Book Riot has book recommendations based on your favourite Harry Potter character.
Why do readers send authors links to their negative reviews? Danuta Kean explores this in Guardian Books, and I’m here to beg you: please don’t.
British Vogue has its own favourites for spring 2017.
Jane Austen has been airbrushed for the new £10 note, and people are not pleased.
The Hay festival is to mark its 30-year anniversary with — what else? — a book. Hay Festival Conversations: Thirty Conversations for Thirty Years to mark the anniversary.
Dame Hilary Mantel is to give a series of history lectures around the UK. They will be broadcast by BBC Radio 4 and the BBC World Service.

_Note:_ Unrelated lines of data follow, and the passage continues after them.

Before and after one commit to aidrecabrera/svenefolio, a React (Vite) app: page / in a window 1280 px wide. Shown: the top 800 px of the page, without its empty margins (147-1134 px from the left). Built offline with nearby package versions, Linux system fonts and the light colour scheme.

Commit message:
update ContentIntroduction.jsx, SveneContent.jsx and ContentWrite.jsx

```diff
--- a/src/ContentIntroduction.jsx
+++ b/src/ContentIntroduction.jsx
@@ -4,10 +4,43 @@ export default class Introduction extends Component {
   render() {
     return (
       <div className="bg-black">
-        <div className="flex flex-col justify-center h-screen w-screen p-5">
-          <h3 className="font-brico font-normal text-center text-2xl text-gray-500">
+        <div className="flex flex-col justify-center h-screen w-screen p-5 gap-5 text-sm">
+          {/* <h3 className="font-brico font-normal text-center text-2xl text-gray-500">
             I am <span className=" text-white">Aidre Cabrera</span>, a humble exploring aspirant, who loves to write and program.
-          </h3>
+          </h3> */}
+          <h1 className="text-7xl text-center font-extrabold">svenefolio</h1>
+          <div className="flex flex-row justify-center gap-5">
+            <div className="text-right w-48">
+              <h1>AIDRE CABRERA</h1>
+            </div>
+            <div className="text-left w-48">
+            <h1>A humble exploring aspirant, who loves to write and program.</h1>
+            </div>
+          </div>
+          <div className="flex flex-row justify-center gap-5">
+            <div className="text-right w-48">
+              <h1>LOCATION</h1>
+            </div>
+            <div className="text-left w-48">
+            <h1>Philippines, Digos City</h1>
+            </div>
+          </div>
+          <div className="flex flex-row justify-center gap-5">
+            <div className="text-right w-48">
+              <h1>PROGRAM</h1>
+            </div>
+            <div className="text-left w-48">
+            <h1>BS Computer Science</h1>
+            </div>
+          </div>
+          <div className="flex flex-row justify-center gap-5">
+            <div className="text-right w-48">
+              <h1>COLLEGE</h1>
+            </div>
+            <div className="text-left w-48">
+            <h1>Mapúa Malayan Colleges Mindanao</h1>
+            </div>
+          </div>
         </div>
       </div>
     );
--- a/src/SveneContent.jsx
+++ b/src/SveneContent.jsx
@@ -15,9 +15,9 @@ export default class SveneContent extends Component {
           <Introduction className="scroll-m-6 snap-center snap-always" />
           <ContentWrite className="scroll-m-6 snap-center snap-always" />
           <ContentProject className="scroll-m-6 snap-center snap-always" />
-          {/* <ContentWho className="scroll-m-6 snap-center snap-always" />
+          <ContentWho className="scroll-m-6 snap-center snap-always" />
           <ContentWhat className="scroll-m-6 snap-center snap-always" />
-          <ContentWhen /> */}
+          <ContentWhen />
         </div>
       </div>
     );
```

Publishing network BAME in Publishing is celebrating its first birthday by offering one writer from a black, Asian or ethnic minority (BAME) background the opportunity to have their work edited by W&N publishing director Arzu Tahsin.
Consultancy Speckled Pen is launching a remote work experience placement scheme aimed at encouraging diversity in publishing.
The Creative Industries Federation has cancelled its planned general election event with Jeremy Corbyn, because it says Labour refused to give up as much time as other parties to questions from the floor.
Robin Stevens and Simon Mason have won the inaugural awards for Best Crime Novel for Children and Young Adults respectively at the annual CrimeFest Awards, Stevens for Murder Most Unladylike, and Mason for Kid Got Shot.
David France’s insider account of the AIDS epidemic, How to Survive a Plague: The Inside Story of How Citizens and Science Tamed AIDS is the winner of the Green Carnation Prize.
The shortlist for the Theakston Old Peculier Crime Novel of the Year is out.
The Centre for Literacy in Primary Poetry Award has also announced its shortlist.